Get familiar with your moles
Knowing what’s normal for your body is key to detecting potentially harmful changes. Taking inventory of your body every month by conducting skin checks allows you to see when any new moles or lesions are growing or if existing moles are changing.
What’s a normal mole?
A normal mole will be even in color, quite small and will usually have appeared during the early part of your life. Most importantly, a normal mole will arrive and stay the same. It won’t change and it won’t evolve. That is what really makes it normal.
What’s a dangerous mole?
A potentially cancerous mole will usually exhibit these symptoms:
- develops a crust or a scab
- sometimes bleeds
- is itchy
- feels tender
- is getting bigger or swelling
- is strangely shaped (ie. not round)
- has borders that are irregular
- includes lots of different colors or shades
- is bigger than the size of a pencil eraser in diameter
- has appeared recently (ie. when you are an adult)
Remember the ABCDE method:

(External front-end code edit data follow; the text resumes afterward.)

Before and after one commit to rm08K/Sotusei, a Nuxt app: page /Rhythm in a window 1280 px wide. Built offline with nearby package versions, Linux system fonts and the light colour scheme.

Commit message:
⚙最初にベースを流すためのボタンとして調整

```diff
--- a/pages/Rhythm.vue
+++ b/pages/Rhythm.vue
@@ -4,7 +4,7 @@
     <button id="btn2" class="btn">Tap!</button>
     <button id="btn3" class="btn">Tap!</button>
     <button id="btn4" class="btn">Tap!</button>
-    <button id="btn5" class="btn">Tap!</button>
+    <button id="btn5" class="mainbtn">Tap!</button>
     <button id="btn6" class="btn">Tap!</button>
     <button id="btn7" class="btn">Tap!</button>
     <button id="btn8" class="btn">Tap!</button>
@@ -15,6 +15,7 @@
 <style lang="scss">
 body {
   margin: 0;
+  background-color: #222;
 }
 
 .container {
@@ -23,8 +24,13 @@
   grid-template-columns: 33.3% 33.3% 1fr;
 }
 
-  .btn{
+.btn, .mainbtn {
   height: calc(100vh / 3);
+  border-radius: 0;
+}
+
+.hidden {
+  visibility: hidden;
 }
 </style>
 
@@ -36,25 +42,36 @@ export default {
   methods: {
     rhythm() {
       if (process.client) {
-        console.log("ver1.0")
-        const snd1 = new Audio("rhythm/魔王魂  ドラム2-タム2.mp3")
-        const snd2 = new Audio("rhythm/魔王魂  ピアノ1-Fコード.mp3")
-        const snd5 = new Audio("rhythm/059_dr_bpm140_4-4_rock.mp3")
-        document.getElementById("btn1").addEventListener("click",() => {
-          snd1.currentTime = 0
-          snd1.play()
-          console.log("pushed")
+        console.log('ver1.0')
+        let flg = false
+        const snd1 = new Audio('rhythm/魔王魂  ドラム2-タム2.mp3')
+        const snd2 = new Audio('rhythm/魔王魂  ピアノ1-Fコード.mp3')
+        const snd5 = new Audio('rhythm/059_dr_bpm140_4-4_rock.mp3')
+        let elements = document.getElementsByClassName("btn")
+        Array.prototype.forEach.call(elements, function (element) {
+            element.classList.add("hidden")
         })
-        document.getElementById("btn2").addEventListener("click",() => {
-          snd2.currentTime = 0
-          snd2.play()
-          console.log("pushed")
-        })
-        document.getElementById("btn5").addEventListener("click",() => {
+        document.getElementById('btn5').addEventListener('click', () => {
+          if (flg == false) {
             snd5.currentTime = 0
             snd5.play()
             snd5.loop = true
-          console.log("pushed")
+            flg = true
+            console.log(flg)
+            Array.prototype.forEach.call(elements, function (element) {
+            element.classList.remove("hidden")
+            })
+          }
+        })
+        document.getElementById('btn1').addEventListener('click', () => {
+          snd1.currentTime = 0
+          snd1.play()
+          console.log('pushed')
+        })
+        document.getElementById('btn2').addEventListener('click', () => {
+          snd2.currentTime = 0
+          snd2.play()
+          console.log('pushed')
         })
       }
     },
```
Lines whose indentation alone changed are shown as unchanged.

Dermatologists identify melanoma symptoms using the ABCDE method. This method shows you which signs to look out for when examining suspicious moles, spots or growths on your skin.
- Asymmetrical – Melanomas are distinctly asymmetrical
- Border – melanomas have uneven borders
- Colours – melanomas will contain at least two distinct colours
- Diameter – melanomas are bigger than ¼ inch across
- Enlargement – melanomas grow in size over time
The evolution of your mole(s) has become the most important factor to consider when it comes to diagnosing a melanoma. Knowing what is normal for YOU could save your life. If a mole has gone through recent changes in color and/or size, bring it to the attention of a dermatologist immediately.
The Melanoma Research Foundation provides a handy overview of the method you can reference when performing skin checks.
If you notice one or more of these symptoms, contact your healthcare provider immediately.
Use SkinVision to keep an eye on your moles, find out their potential risk for cancer and track changes over time.